- YouView box - giving us the ability to record a couple of programmes at once. As a result we hardly ever watch a programme live, except the news. If it's a commercial channel, then you have the added benefit of being able to skip through the ads. And even better - you've got 7 days catchup on the main channels from the same programme guide. So anything we didn't record we tend to watch that way.
- Apple TV box - we pay £6 a month for Netflix and for that get more movies and TV boxed sets than we are ever likely to consume. Just finished the second season of House of Cards, which was absolutely brilliant. Currently hovering over starting Breaking Bad, which we've managed to resist. If we really need to watch a recent release, the same box gives us iTunes access to rentals in HD at comparable price to what we used to pay for DVD rentals.
- Blu-ray Player - Just occasionally we do still get things on disc, if only as presents, or where it's too obscure for the iTunes/Netflix, like our recent foray into The Lovers. The player has just got an added bonus as it's internet connected and has what used to be a Lovefilm Instant app, but is now Amazon Prime - so as Amazon Prime customers we get free access to the Lovefilm Instant free stuff. Not as good as Netflix, but some interesting non-overlapping content. I might finally get round to seeing Twin Peaks, which has come off Netflix, but is still on this service.
Of the options the Amazon/ex-Lovefilm is by far the worst, because its user interface is fairly poor (this may be down to the Sony Blu-ray player: we haven't tried it on a computer yet). But even so it's yet more stuff to watch at no extra charge. (Admittedly you have to be an Amazon Prime member, but we are.) I can honestly say, it's delightful having so much material instantly accessible, meaning that you can easily avoid Ant and Dec or any other primetime rubbish that is put out by the main channels, while still picking up the good stuff (like the new series of Silk, just started).
I suspect to the youth of today there's nothing remarkable about streaming TV over the internet, but I still get a frisson of excitement that I can get such high quality video and sound, on demand 24/7. And on the whole, with the occasional glitch, it just works.
The fascinating thing is that TV has gone through a bigger revolution than the e-book entering the publishing market, yet at the moment the traditional channels seem to be thriving.
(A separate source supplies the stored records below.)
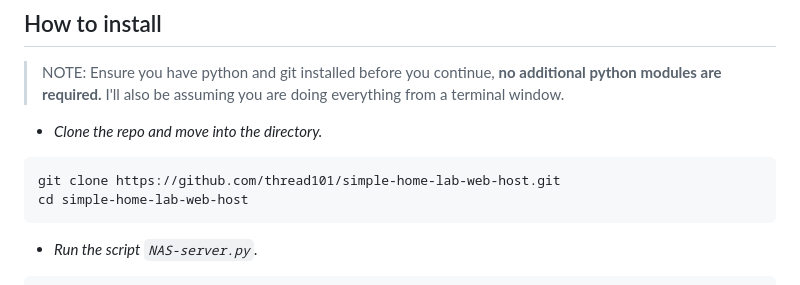
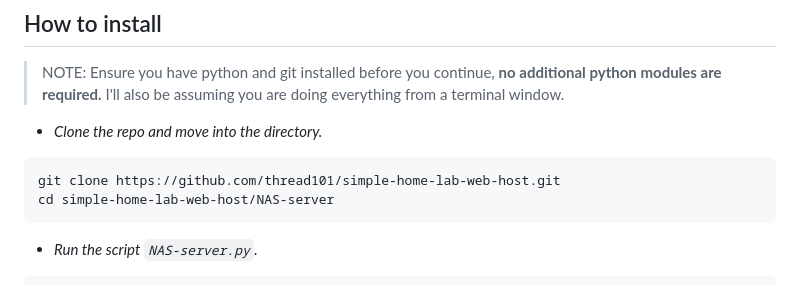
Before and after one commit to thread101/simple-home-lab-web-host, a Markdown page: README.md, the part around the change. GitHub-like rendering.

Commit message:
corrected the readme

````diff
--- a/README.md
+++ b/README.md
@@ -12,7 +12,7 @@ This is a project that allows you to create a url that can be used to share file
 
 ```shell
 git clone https://github.com/thread101/simple-home-lab-web-host.git
-cd simple-home-lab-web-host
+cd simple-home-lab-web-host/NAS-server
 ```
 
 - *Run the script `NAS-server.py`.*
````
Profits are up at ITV, for instance. It could be because there are so many households that do still watch stuff as it comes through the aerial or the Sky box without practically everything being time shifted or streamed. So it could be a case of dead service walking. But these are certainly interesting times.